Barnes & Noble had to swallow a bitter pill in federal court on Monday, when a federal appeals court held that the retailer couldn't enforce legal provisions buried behind a link hidden on its website -- also known as a "browsewrap" agreement.
Though this new ruling by the 9th U.S. Circuit Court of Appeals technically only affects states within the circuit, it offers some insight as to what courts are looking for when it comes to "browsewrap" agreements. Here are three things business owners need to know:
"Browsewrap" agreements like B&N's were rejected by the Ninth Circuit because they don't give consumers actual notice of the legal terms they are agreeing to be bound by. These agreements are similar to "clickwrap" or "clickthrough" contracts where software users are asked to click "agree" to a software's legal terms before being allowed to use the product or service.

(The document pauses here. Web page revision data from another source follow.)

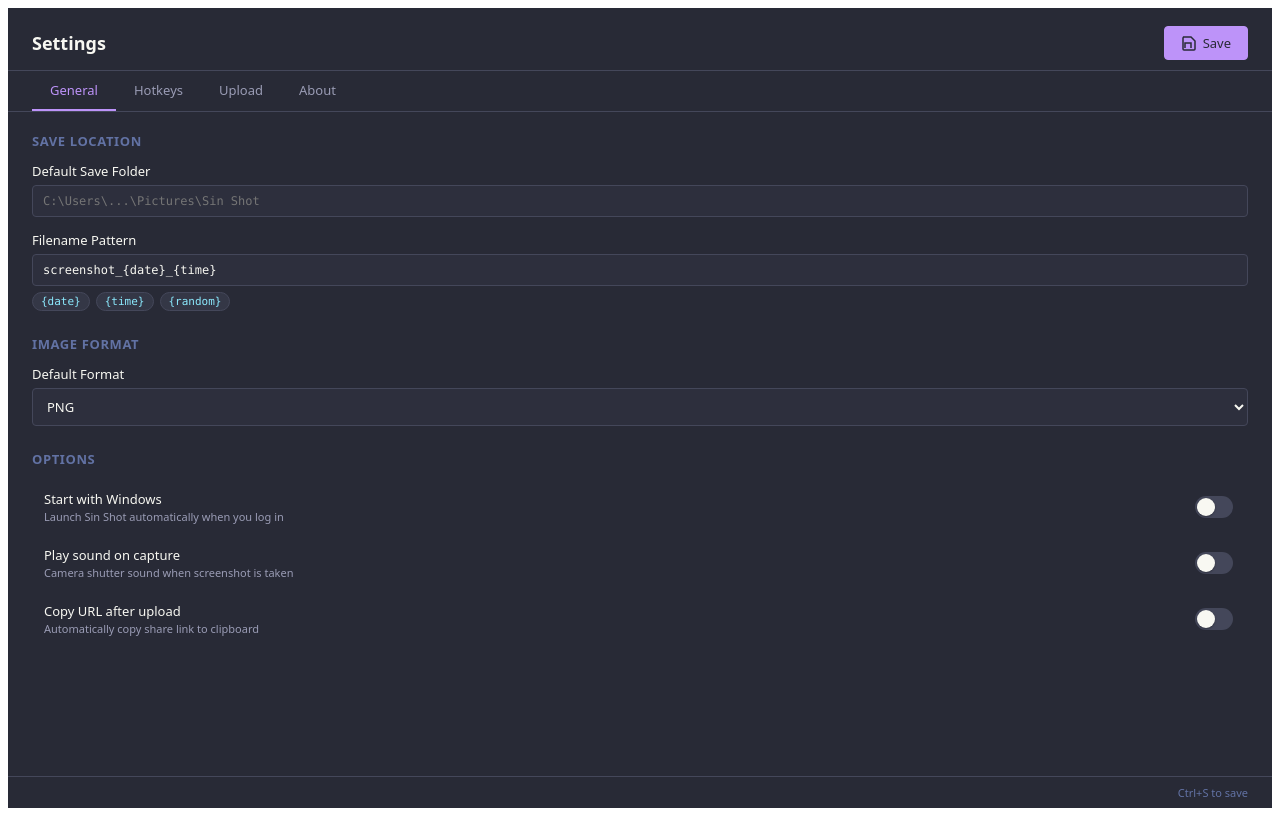
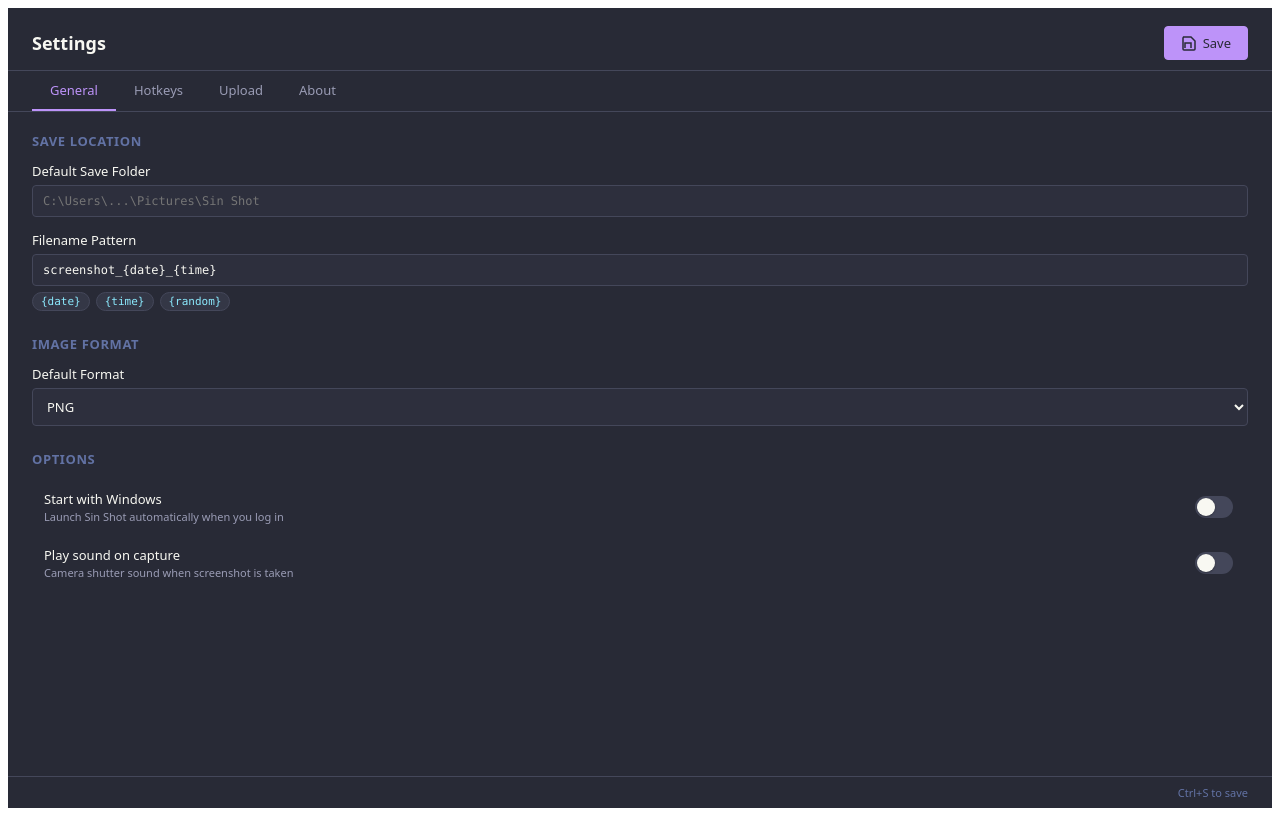
Before and after one commit to Sinister-git/sin-shot, a SvelteKit app: page /settings in a window 1280 px wide. Built offline with nearby package versions, Linux system fonts and the light colour scheme.

Commit message:
no-mistakes(review): Remove duplicate copy_url_after_upload toggle, keep only auto_copy

```diff
--- a/src/routes/settings/+page.svelte
+++ b/src/routes/settings/+page.svelte
@@ -13,7 +13,6 @@
     jpeg_quality: number;
     start_with_windows: boolean;
     play_sound_on_capture: boolean;
-    copy_url_after_upload: boolean;
     hotkey_full: string;
     hotkey_area: string;
     server_url: string;
@@ -41,7 +40,6 @@
     jpeg_quality: 85,
     start_with_windows: false,
     play_sound_on_capture: false,
-    copy_url_after_upload: false,
     hotkey_full: 'Ctrl+Shift+1',
     hotkey_area: 'Ctrl+Shift+2',
     server_url: 'https://sinister.ovh/api/upload',
@@ -355,13 +353,6 @@
             <input type="checkbox" class="toggle-check" bind:checked={settings.play_sound_on_capture} />
           </label>
 
-          <label class="toggle-row">
-            <span class="toggle-text">
-              <span class="toggle-title">Copy URL after upload</span>
-              <span class="toggle-desc">Automatically copy share link to clipboard</span>
-            </span>
-            <input type="checkbox" class="toggle-check" bind:checked={settings.copy_url_after_upload} />
-          </label>
         </div>
       </div>
 
```
Also changed, not shown: 1 other file (tests, documents, lock files or other folders).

But while these "clickwrap" agreements may be annoying to customers, businesses which employ them are typically giving consumers notice of their legal terms (whether they actually read them or not).

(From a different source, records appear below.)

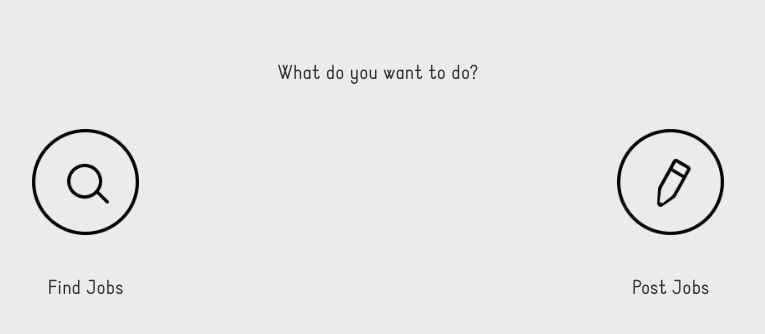
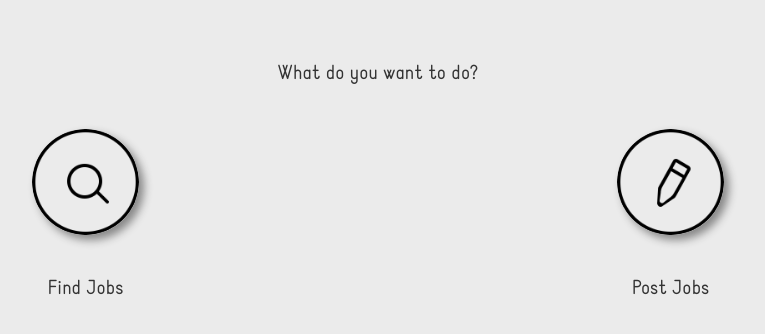
Before and after one commit to mariainesaranguren/vhacks_migrants_refugees6, a Flask app: template frontend/templates/role.html in a window 1280 px wide. Shown: the part 82-416 px from the top of the page, without its empty margins (262-1027 px from the left). Run offline with Flask 2, Linux system fonts and the light colour scheme; the template is opened without the code that fills it, so the values that code supplies are empty; some libraries are stand-ins or nearby versions.

Commit message:
add shadows

```diff
--- a/frontend/static/styles.css
+++ b/frontend/static/styles.css
@@ -17,10 +17,13 @@ body {
   width: 5.33333333em;
   line-height: 1em;
   margin: 40px;
+  border-radius:50%;
+  box-shadow: 5px 5px 8px #888888;
 }
 
 .logo {
   margin: 50px;
+  box-shadow: 5px 5px 8px #888888;
 }
 
 .fb-login-button {
```
Also changed, not shown: frontend/static/refugee-clipart-refugees-cdd038.png (added).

2. Hidden Arbitration Provisions Are PR Poison.
No customer will appreciate being forced into arbitration, and your company might look underhanded if an arbitration provision is slipped into a hidden agreement.
As you may recall, General Mills got a taste of its own legal dealings when customers were told they could be bound to arbitration simply by "liking" the company on Facebook. The company ended up eating its words (which weren't soggy in milk) and changing its policy. It may be a good idea for your business to avoid hidden arbitration provisions in the first place.
3. There Are Alternatives.
Since it's wise to give your customers notice of your legal terms and conditions, here are some alternatives to the B&N-style "browsewrap":
If you need help deciding which method will both protect your business and avoid annoying your customers, contact a business attorney.